[Excerpted data]:
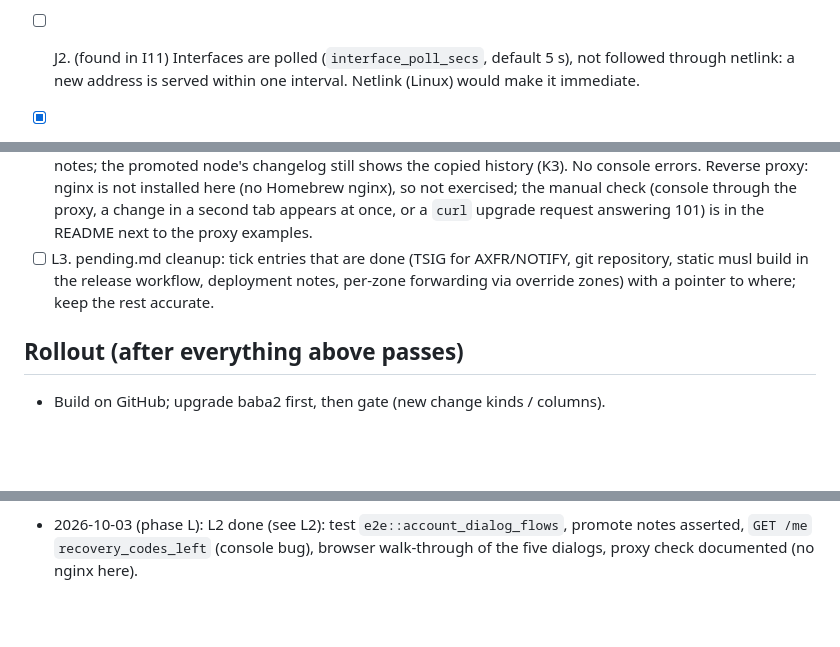
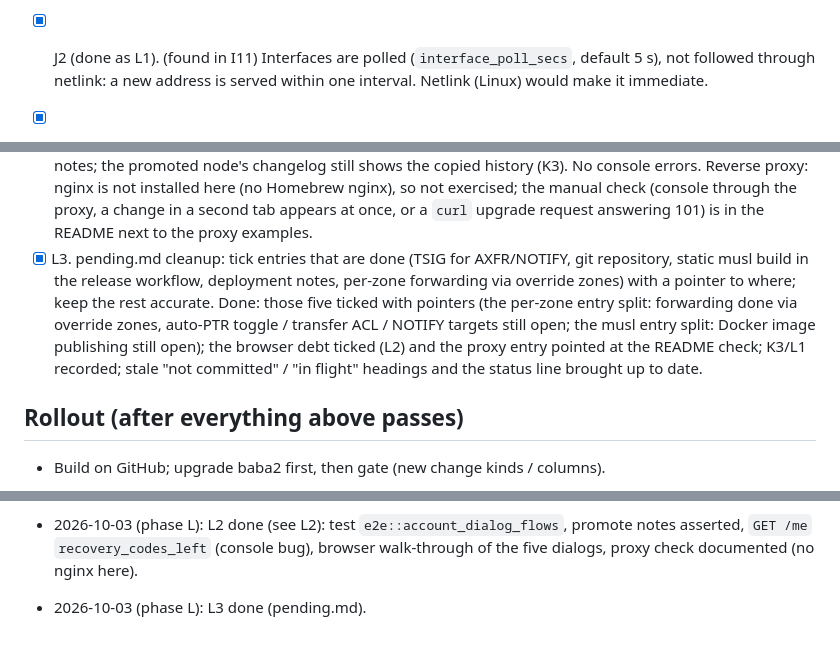
Before and after one commit to wushilin/rust-dns, a Markdown page: plan.md, 3 parts joined by grey strips. GitHub-like rendering; blank space fills up the shorter version.

```diff
--- a/plan.md
+++ b/plan.md
@@ -289,7 +289,7 @@ Order: I1-I4 first (core, ~2 days), then I5-I6, then I7, then the rest.
   (poll or netlink on Linux; poll elsewhere). Replaces the `run.sh` ens5/eth0
   rewrite. Tests: unit for the address diffing; integration where possible.
 
-- [ ] J2. (found in I11) Interfaces are polled (`interface_poll_secs`,
+- [x] J2 (done as L1). (found in I11) Interfaces are polled (`interface_poll_secs`,
   default 5 s), not followed through netlink: a new address is served
   within one interval. Netlink (Linux) would make it immediate.
 - [x] J3. (found by the P1 gate) The unit test `api::proxy::tests::
@@ -411,10 +411,16 @@ a router-sized footprint (a design property, not a feature).
   exercised; the manual check (console through the proxy, a change in a
   second tab appears at once, or a `curl` upgrade request answering 101)
   is in the README next to the proxy examples.
-- [ ] L3. pending.md cleanup: tick entries that are done (TSIG for
+- [x] L3. pending.md cleanup: tick entries that are done (TSIG for
   AXFR/NOTIFY, git repository, static musl build in the release workflow,
   deployment notes, per-zone forwarding via override zones) with a pointer
   to where; keep the rest accurate.
+  Done: those five ticked with pointers (the per-zone entry split: forwarding
+  done via override zones, auto-PTR toggle / transfer ACL / NOTIFY targets
+  still open; the musl entry split: Docker image publishing still open);
+  the browser debt ticked (L2) and the proxy entry pointed at the README
+  check; K3/L1 recorded; stale "not committed" / "in flight" headings and
+  the status line brought up to date.
 
 ## Rollout (after everything above passes)
 
@@ -1020,3 +1026,4 @@ a router-sized footprint (a design property, not a feature).
   promote notes asserted, `GET /me` `recovery_codes_left` (console bug),
   browser walk-through of the five dialogs, proxy check documented (no
   nginx here).
+- 2026-10-03 (phase L): L3 done (pending.md).
```
Also changed, not shown: pending.md (+19 -15 lines).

[Directions for this task]:
Leave out the pictures and return the rest of the records exactly.

[Response to the exercise]:
Before and after one commit to wushilin/rust-dns, a Markdown page: plan.md, 3 parts joined by grey strips. GitHub-like rendering; blank space fills up the shorter version.

```diff
--- a/plan.md
+++ b/plan.md
@@ -289,7 +289,7 @@ Order: I1-I4 first (core, ~2 days), then I5-I6, then I7, then the rest.
   (poll or netlink on Linux; poll elsewhere). Replaces the `run.sh` ens5/eth0
   rewrite. Tests: unit for the address diffing; integration where possible.
 
-- [ ] J2. (found in I11) Interfaces are polled (`interface_poll_secs`,
+- [x] J2 (done as L1). (found in I11) Interfaces are polled (`interface_poll_secs`,
   default 5 s), not followed through netlink: a new address is served
   within one interval. Netlink (Linux) would make it immediate.
 - [x] J3. (found by the P1 gate) The unit test `api::proxy::tests::
@@ -411,10 +411,16 @@ a router-sized footprint (a design property, not a feature).
   exercised; the manual check (console through the proxy, a change in a
   second tab appears at once, or a `curl` upgrade request answering 101)
   is in the README next to the proxy examples.
-- [ ] L3. pending.md cleanup: tick entries that are done (TSIG for
+- [x] L3. pending.md cleanup: tick entries that are done (TSIG for
   AXFR/NOTIFY, git repository, static musl build in the release workflow,
   deployment notes, per-zone forwarding via override zones) with a pointer
   to where; keep the rest accurate.
+  Done: those five ticked with pointers (the per-zone entry split: forwarding
+  done via override zones, auto-PTR toggle / transfer ACL / NOTIFY targets
+  still open; the musl entry split: Docker image publishing still open);
+  the browser debt ticked (L2) and the proxy entry pointed at the README
+  check; K3/L1 recorded; stale "not committed" / "in flight" headings and
+  the status line brought up to date.
 
 ## Rollout (after everything above passes)
 
@@ -1020,3 +1026,4 @@ a router-sized footprint (a design property, not a feature).
   promote notes asserted, `GET /me` `recovery_codes_left` (console bug),
   browser walk-through of the five dialogs, proxy check documented (no
   nginx here).
+- 2026-10-03 (phase L): L3 done (pending.md).
```
Also changed, not shown: pending.md (+19 -15 lines).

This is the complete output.